In Bolivia, these taboos certainly exist for many women, who tend to be indigenous migrants to the city, mestizas, or middle-class professionals. This law goes a long way to making a statement on gender equality and the rights of children. Empowering women to work with their children, instead of struggling to find the elusive balance between childcare, work demands, providing for one’s family, and so on, recognizes that children are an important part of society and should not be hidden in private spaces. They and their mothers belong everywhere and should be respected as productive members of society (which here includes the women’s work of bearing, feeding, and raising children). The law also addresses the perception (prevalent in the U.S. as well as parts of Bolivia) that offices, waiting rooms, and lecture halls are (often) coded as “male” and “public” spaces, such that women need to “act professional” (e.g. like men) in order to fit in. Bringing nursing infants and their mothers into these spaces forces such attitudes (however subtly) to shift. Furthermore, the law is predicated on the assumption that women can and should be bothmothers and professionals of various kinds (professors, commercial vendors, shopkeepers, students, etc) simultaneously. One does not preclude the other and the relationship between these roles does not have to be so fraught with anxiety.

Who knows how effective legislation will be in promoting breastfeeding and how many women will feel comfortable to bring their children into their specific work environment. But it is a fantastic start. I certainly wish that I could have avoided the dreaded breastpump for six months and worked with my son in a carrier or napping next to me in an office.

Let’s hope that the U.S. follows Bolivia’s lead on this one.

Here’s to a happy and healthy Mother’s Day for everyone.

Used Clothes, Fake Braids

When I was starting my fieldwork, a woman asked me if I washed my clothes. I admitted I paid someone to do it. But what about in the United States? she pressed. Of course, I answered, there I wash my clothes myself. She then told me that many Bolivians believe that Americans do not wash their clothes at all — they simply wear them and then throw them out, and then they are brought to El Alto and sold in its sprawling street market. While not (usually) literally true, I take this as a serious commentary on how American consumerism looks from the outside.

I am fascinated by two stories about Bolivia that have recently captured the attention of the American press. Both have been republished in a number of newspapers. The first concerned the young lady who lost the Miss Cholita title for wearing fake braids.
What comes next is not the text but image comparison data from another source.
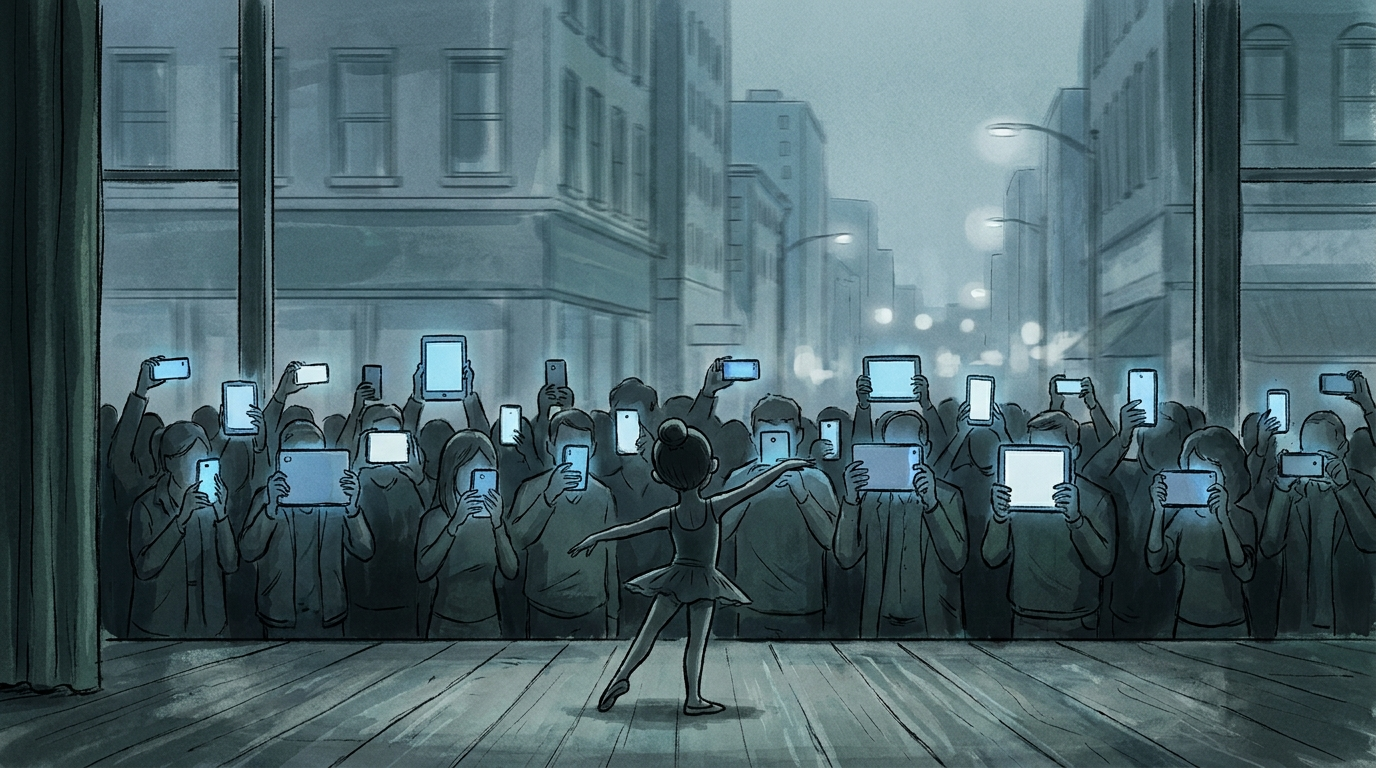
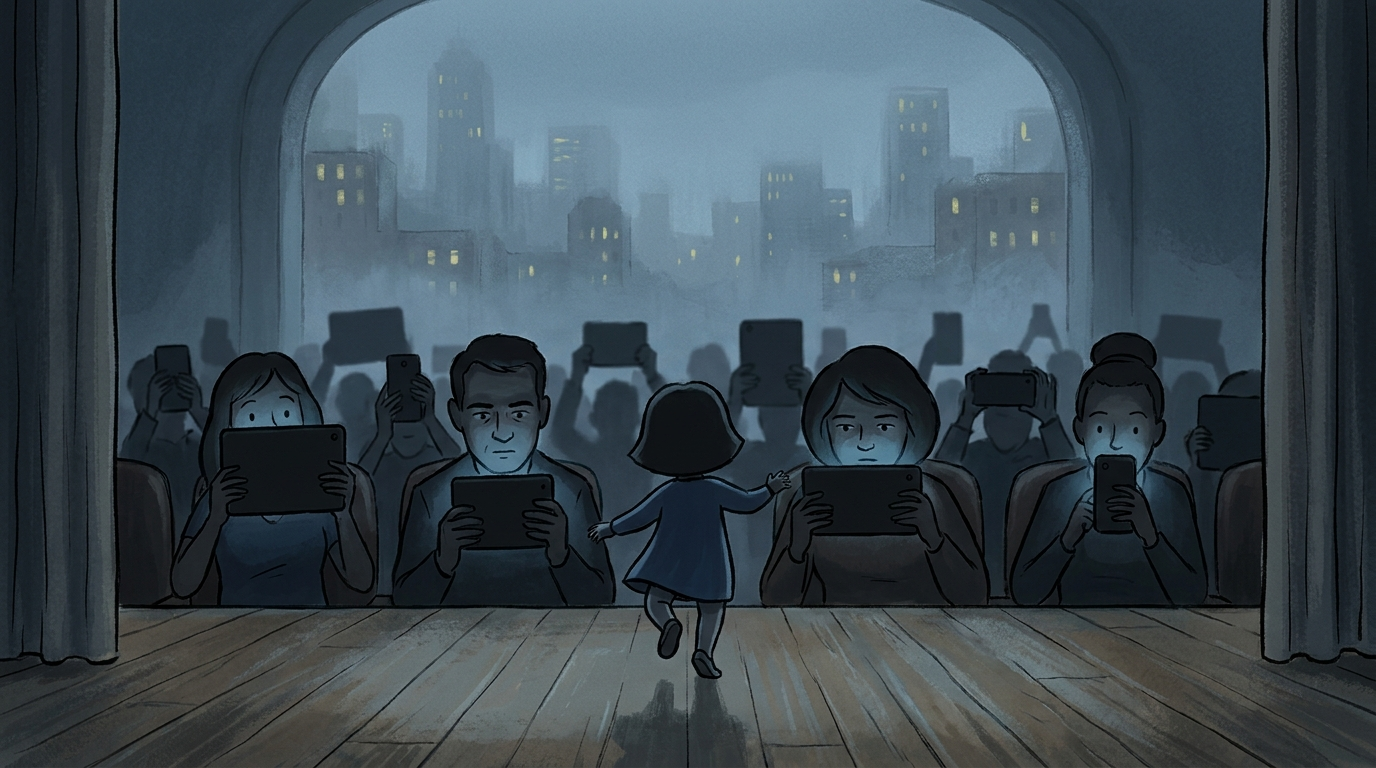
Fix recital shot device orientation, generate all remaining pending shots
The recital illustration was showing bright screen-faces toward camera;
physically the phones/tablets face the parents holding them. Regenerated
so we see dark device backs with only face-lit glow spilling onto each
parent, devices dark silhouettes.

Also generates the 9 shots that were pending on image quota: the
intention-setting trio (Daily Pulse screen, ring pulse, the "yes" payoff),
the four climax match-cut vignettes (finish line, old photograph, the
wave, laughing friends), and the product-proof pair (exploded ring,
charging dock). The hero storyboard is now fully generated except shot
55 (testimonials), which stays real-footage-only by design.

Republishes both claude.ai artifacts and syncs builds.html counts.

diff --git a/journey-images/film.html b/journey-images/film.html
@@ -27,7 +27,7 @@
   @media(max-width:640px){.g{grid-template-columns:1fr}}
 </style>
 <h1>Here &amp; Now Together</h1>
-<p class="s">Pulse · hero film storyboard · 47 frames generated, 9 pending, 1 by design (never generated)</p>
+<p class="s">Pulse · hero film storyboard · 53 frames generated, 1 by design (never generated)</p>
 <div class="legend">
   <span><i style="background:var(--photo)"></i>Photograph — the lived present</span>
   <span><i style="background:var(--ink-illus)"></i>Illustration — the churn / the mind movie / the sync, painted</span>
@@ -46,7 +46,7 @@
     <figure><img src="film-25-couple-bed-before.png"/><span class="mtag"><i style="background:var(--photo)"></i>Photograph</span><figcaption><div class="t">6 · couple, before</div><div class="d">Both on their phones in bed, backs almost touching, blue glow.</div></figcaption></figure>
     <figure><img src="film-18-churn-montage.png"/><span class="mtag"><i style="background:var(--ink-illus)"></i>Illustration</span><figcaption><div class="t">7 · churn montage</div><div class="d">One painted multiplane world — the train, the father, the couple, the crosswalk crowd — this is autopilot, everywhere at once. Frantic, seeking camera.</div></figcaption></figure>
     <figure><img src="film-19-churn-waiting-room.png"/><span class="mtag"><i style="background:var(--ink-illus)"></i>Illustration</span><figcaption><div class="t">8 · the waiting room</div><div class="d">A full room, every face lit by a phone, not one looking up. Frantic, seeking camera.</div></figcaption></figure>
-    <figure><img src="film-20-churn-recital.png"/><span class="mtag"><i style="background:var(--ink-illus)"></i>Illustration</span><figcaption><div class="t">9 · the recital</div><div class="d">A child dances to a wall of raised devices. Frantic camera, then the film's first true stillness.</div></figcaption></figure>
+    <figure><img src="film-20-churn-recital.png"/><span class="mtag"><i style="background:var(--ink-illus)"></i>Illustration</span><figcaption><div class="t">9 · the recital</div><div class="d">A child dances to a wall of raised devices, seen from the stage — the audience's phones and tablets show their dark backs to us, only spill-glow lighting each parent's face. Frantic camera, then the film's first true stillness.</div></figcaption></figure>
   </div>
 </div>
 
@@ -94,15 +94,15 @@
 </div>
 
 <div class="act">
-  <div class="k">The three reasons to look (new)</div>
+  <div class="k">The three reasons to look</div>
   <h2>Set your intention. Deepen your practice. Find the others.</h2>
   <p>Named in text, then shown in order. First, intention: a "Daily Pulse" screen, an intention chosen — "Say yes, more" — the ring confirming it with one pulse, and a quiet, organic payoff later that morning: a colleague asks, she says yes, easily. A second payoff plays the same idea from the opposite direction: two people mid-disagreement, a ring buzzes, and he softens instead of saying something sharp — the magical serendipity of timing that presence brings. Then practice (the breath meter), then finding the others — which plays a trick on the audience before revealing what the screen was actually for.</p>
   <div class="g">
-    <figure class="pending"><figcaption><div class="t">26 · Daily Pulse</div><div class="d">"Today I intend to..." — she selects "Say yes, more." Pending — image quota resets in ~20h.</div></figcaption></figure>
-    <figure class="pending"><figcaption><div class="t">27 · the ring pulses</div><div class="d">One small pulse of light. The intention is set. Pending — image quota resets in ~20h.</div></figcaption></figure>
+    <figure><img src="film-44-daily-pulse-intention.png"/><span class="mtag"><i style="background:var(--photo)"></i>Photograph</span><figcaption><div class="t">26 · Daily Pulse</div><div class="d">"Today I intend to..." — she selects "Say yes, more."</div></figcaption></figure>
+    <figure><img src="film-45-intention-ring-pulse.png"/><span class="mtag"><i style="background:var(--photo)"></i>Photograph</span><figcaption><div class="t">27 · the ring pulses</div><div class="d">One small pulse of light. The intention is set.</div></figcaption></figure>
     <figure><img src="film-34-screen-breath-meter.png"/><span class="mtag"><i style="background:var(--photo)"></i>Photograph</span><figcaption><div class="t">28 · screen insert, breath meter</div><div class="d">"Pulses scheduled: 3 today." Deliberate, not ambient.</div></figcaption></figure>
     <figure><img src="film-35-eyes-opening.png"/><span class="mtag"><i style="background:var(--photo)"></i>Photograph</span><figcaption><div class="t">29 · eyes opening</div><div class="d">The exact instant a short practice ends.</div></figcaption></figure>
-    <figure class="pending"><figcaption><div class="t">30 · the payoff</div><div class="d">A colleague asks, she says yes — the ramp begins. Pending — image quota resets in ~20h.</div></figcaption></figure>
+    <figure><img src="film-46-intention-payoff-yes.png"/><span class="mtag"><i style="background:var(--photo)"></i>Photograph</span><figcaption><div class="t">30 · the payoff</div><div class="d">A colleague asks, she says yes — the ramp begins.</div></figcaption></figure>
     <figure><img src="film-53-the-softening.png"/><span class="mtag"><i style="background:var(--photo)"></i>Photograph</span><figcaption><div class="t">31 · the softening</div><div class="d">His ring buzzes right as he's about to say something sharp. He softens instead — the same serendipity of timing, from the other direction.</div></figcaption></figure>
     <figure><img src="film-36-pov-stranger-ring.png"/><span class="mtag"><i style="background:var(--photo)"></i>Photograph</span><figcaption><div class="t">32 · POV, the ring ahead</div><div class="d">A glint of gold on a stranger's hand, up the sidewalk.</div></figcaption></figure>
     <figure><img src="film-37-stranger-on-phone-misdirect.png"/><span class="mtag"><i style="background:var(--photo)"></i>Photograph</span><figcaption><div class="t">33 · the misdirect</div><div class="d">Looks exactly like a churn shot. Isn't one.</div></figcaption></figure>
@@ -122,22 +122,22 @@
 <div class="act">
   <div class="k">Act III · together — the climax</div>
   <h2>The moment we were waiting for is right here.</h2>
-  <p>The sync scales beyond what any camera could shoot — so it returns to illustration, the same painterly grammar as the churn, now warm instead of cold, and fully composed. The rapid montage picks up three small, real moments straight from the picture room's own image library — no new generation needed — before four new match-cut vignettes widen the emotional range further: triumph, grief-relief, awe, joy — all cut on the exact same beat: eyes close, one exhale, the body settles into presence.</p>
+  <p>The sync scales beyond what any camera could shoot — so it returns to illustration, the same painterly grammar as the churn, now warm instead of cold, and fully composed. The rapid montage picks up three small, real moments straight from the picture room's own image library — no new generation needed — before four match-cut vignettes widen the emotional range further: triumph, grief-relief, awe, joy — all cut on the exact same beat: eyes close, one exhale, the body settles into presence.</p>
   <div class="g">
     <figure><img src="film-17-sync-hands.png"/><span class="mtag"><i style="background:var(--photo)"></i>Photograph</span><figcaption><div class="t">39 · many hands, one moment</div><div class="d">Every skin tone, every hand, pulsing together.</div></figcaption></figure>
     <figure><img src="film-32-rapid-sync-montage.png"/><span class="mtag"><i style="background:var(--photo)"></i>Photograph</span><figcaption><div class="t">40 · rapid montage</div><div class="d">A rooftop, a kitchen, a train, a park — four lives landing at the exact same instant.</div></figcaption></figure>
     <figure><img src="film-51-library-dishes.png"/><span class="mtag"><i style="background:var(--photo)"></i>Photograph</span><figcaption><div class="t">41 · hands in soapy water</div><div class="d">Reused from the picture room's library. Small, easy to miss, the ring visible in the suds.</div></figcaption></figure>
     <figure><img src="film-52-library-orange.png"/><span class="mtag"><i style="background:var(--photo)"></i>Photograph</span><figcaption><div class="t">42 · peeling an orange</div><div class="d">Reused from the picture room's library. Ordinary, unhurried, entirely here.</div></figcaption></figure>
     <figure><img src="film-53-library-elevator.png"/><span class="mtag"><i style="background:var(--photo)"></i>Photograph</span><figcaption><div class="t">43 · the elevator, ten seconds</div><div class="d">Reused from the picture room's library. Doing nothing at all, on purpose.</div></figcaption></figure>
-    <figure class="pending"><figcaption><div class="t">44 · match cut, the finish line</div><div class="d">Triumph settling into stillness. Pending — image quota resets in ~20h.</div></figcaption></figure>
-    <figure class="pending"><figcaption><div class="t">45 · match cut, the old photograph</div><div class="d">Grief and relief in the same instant. Pending — image quota resets in ~20h.</div></figcaption></figure>
-    <figure class="pending"><figcaption><div class="t">46 · match cut, the wave</div><div class="d">Awe, held. Pending — image quota resets in ~20h.</div></figcaption></figure>
-    <figure class="pending"><figcaption><div class="t">47 · match cut, the laughing friends</div><div class="d">Joy resolving into connection. Pending — image quota resets in ~20h.</div></figcaption></figure>
+    <figure><img src="film-47-peak-runner-finish.png"/><span class="mtag"><i style="background:var(--photo)"></i>Photograph</span><figcaption><div class="t">44 · match cut, the finish line</div><div class="d">Triumph settling into stillness.</div></figcaption></figure>
+    <figure><img src="film-48-peak-grandmother-photo.png"/><span class="mtag"><i style="background:var(--photo)"></i>Photograph</span><figcaption><div class="t">45 · match cut, the old photograph</div><div class="d">Grief and relief in the same instant.</div></figcaption></figure>
+    <figure><img src="film-49-peak-surfer-wave.png"/><span class="mtag"><i style="background:var(--photo)"></i>Photograph</span><figcaption><div class="t">46 · match cut, the wave</div><div class="d">Awe, held.</div></figcaption></figure>
+    <figure><img src="film-50-peak-friends-laughing.png"/><span class="mtag"><i style="background:var(--photo)"></i>Photograph</span><figcaption><div class="t">47 · match cut, the laughing friends</div><div class="d">Joy resolving into connection.</div></figcaption></figure>
     <figure><img src="film-06-sync-festival.png"/><span class="mtag"><i style="background:var(--photo)"></i>Photograph</span><figcaption><div class="t">48 · the synchronization</div><div class="d">A festival field at golden hour, strangers landing together.</div></figcaption></figure>
     <figure><img src="film-33-two-strangers-embrace.png"/><span class="mtag"><i style="background:var(--photo)"></i>Photograph</span><figcaption><div class="t">49 · two strangers, embracing</div><div class="d">General crowd coverage — a different pair from the recognition beat.</div></figcaption></figure>
     <figure><img src="film-40-constellation-field-of-light.png"/><span class="mtag"><i style="background:var(--ink-illus)"></i>Illustration</span><figcaption><div class="t">51 · the constellation</div><div class="d">The churn's cold city, redeemed — threads of gold now actively finding each other, the "Find the Others" screen made vast.</div></figcaption></figure>
-    <figure class="pending"><figcaption><div class="t">53 · the ring, exploded</div><div class="d">The vibrating element, the source of the glow, made visible for the first time. Pending — image quota resets in ~20h.</div></figcaption></figure>
-    <figure class="pending"><figcaption><div class="t">54 · battery life</div><div class="d">"14 hours of presence." The ring on its charging dock. Pending — image quota resets in ~20h.</div></figcaption></figure>
+    <figure><img src="film-51-ring-exploded.png"/><span class="mtag"><i style="background:var(--photo)"></i>Photograph</span><figcaption><div class="t">53 · the ring, exploded</div><div class="d">The vibrating element, the source of the glow, made visible for the first time.</div></figcaption></figure>
+    <figure><img src="film-52-ring-charging.png"/><span class="mtag"><i style="background:var(--photo)"></i>Photograph</span><figcaption><div class="t">54 · battery life</div><div class="d">"14 hours of presence." The ring on its charging dock.</div></figcaption></figure>
     <figure class="pending"><figcaption><div class="t">55 · testimonials montage</div><div class="d">Real user words, styled with the site's existing mixed-media treatment. Never generated, by design — proof has to be real.</div></figcaption></figure>
     <figure><img src="film-41-hybrid-ring-water.png"/><span class="mtag"><i style="background:var(--warm-hybrid)"></i>Hybrid</span><figcaption><div class="t">56 · the double seam</div><div class="d">The ring at water's edge, split down the center — photoreal water / illustrated ring on the right, illustrated water / photoreal ring on the left.</div></figcaption></figure>
     <figure><img src="film-08-tag-ring.png"/><span class="mtag"><i style="background:var(--photo)"></i>Photograph</span><figcaption><div class="t">57 · tag · the ring</div><div class="d">One ring. One pulse. The ripple settles.</div></figcaption></figure>

diff --git a/builds.html b/builds.html
@@ -246,7 +246,7 @@
     <a class="card" href="journey-images/film.html">
       <div class="card__top"><span class="card__n">F2</span><span class="status live">Live</span></div>
       <h3>The film storyboard</h3>
-      <p>45 frames generated (42 from Nano Banana Pro, 3 reused from the picture room's existing image library — soapy water, an orange, an elevator), plus 9 more queued and 1 by design never generated, organized by act and tagged by medium: an illustrated bubble-train open dissolving into the live churn, "the mind movie," an intention-setting scene (a "Daily Pulse" screen, a confirming pulse, an organic real-world payoff, and its counterpart "the softening" — a ring's buzz catching someone a half-second before they'd have said something sharp), "finding the others" — a screen-insert misdirect that reveals itself as the app's anonymous nearby-matching feature, paying off in the film's only spoken dialogue — the café/father/couple returns, a montage widening from small reused moments to four peak-experience match cuts, the festival synchronization and the constellation climax, a closing product-proof beat (the ring exploded to reveal its vibrating element, the battery spec, a real-testimonials montage that's intentionally never AI-generated), and the double-seam ring tag half painted and half real.</p>
+      <p>53 frames generated (50 from Nano Banana Pro, 3 reused from the picture room's existing image library — soapy water, an orange, an elevator), plus 1 by design never generated, organized by act and tagged by medium: an illustrated bubble-train open dissolving into the live churn, "the mind movie," an intention-setting scene (a "Daily Pulse" screen, a confirming pulse, an organic real-world payoff, and its counterpart "the softening" — a ring's buzz catching someone a half-second before they'd have said something sharp), "finding the others" — a screen-insert misdirect that reveals itself as the app's anonymous nearby-matching feature, paying off in the film's only spoken dialogue — the café/father/couple returns, a montage widening from small reused moments to four peak-experience match cuts, the festival synchronization and the constellation climax, a closing product-proof beat (the ring exploded to reveal its vibrating element, the battery spec, a real-testimonials montage that's intentionally never AI-generated), and the double-seam ring tag half painted and half real.</p>
       <div class="path">journey-images/film.html · tools/generate-film-storyboard.py</div>
       <div class="card__arrow">Open →</div>
     </a>

diff --git a/tools/generate-film-storyboard.py b/tools/generate-film-storyboard.py
@@ -102,7 +102,7 @@ FRAMES = [
  ("19-churn-waiting-room", "16:9", None,
   "A waiting room at dusk: a row of people side by side, every one of them looking down at a phone, not one face lifted, empty chairs between them though the room is full. Cold and quiet. " + ILLUS_COLD),
  ("20-churn-recital", "16:9", None,
-  "A child's dance recital on a small stage; in the audience, parents hold up phones filming instead of watching, screens glowing, the child performing to a wall of raised devices. Cold and quiet. " + ILLUS_COLD),
+  "A child's dance recital on a small stage, seen from the stage looking out at the audience. Parents hold up phones and tablets filming instead of watching — camera-accurate: we see the dark, matte BACKS of every device, held facing the parents' own faces, not the camera. The only light from the screens is a faint blue glow spilling up onto each parent's face and chin from below/in front of them, illuminating their expressions while the device bodies themselves stay dark silhouettes. The child performs to a wall of raised device-backs. Cold and quiet. " + ILLUS_COLD),
  # the mind movie — the churn was never only phones. A person can be fully present in body and
  # still gone, replaying or rehearsing a scene only they can see. Made literal: a small, faint,
  # translucent film-frame hovers just beside their head, its own private screening, dimmer and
The other was about how Evo wants to end the Bolivian trade in used American clothing which is undercutting the Bolivian manufacture of clothing.

It seems to me that these stories are related. Both concern whether identity is produced through interactions with material culture. Can one be a “real” Cholita without braids? Young Bolivian women do dress up as cholitas for entradas and festivals. And some young women also move back and forth between fashions, sometimes spending time “de vestido” before returning to dressing “de pollera,” or switching between the two depending on social context.

Dress — and hair — are not permanent. And yet both are part of larger networks of cultural practices, material goods, and economic networks. Both these articles point to the fact that in Bolivia this is recognized to be the case. What surprises me is that seems to interest the U.S. media more than other important issues in Bolivia today.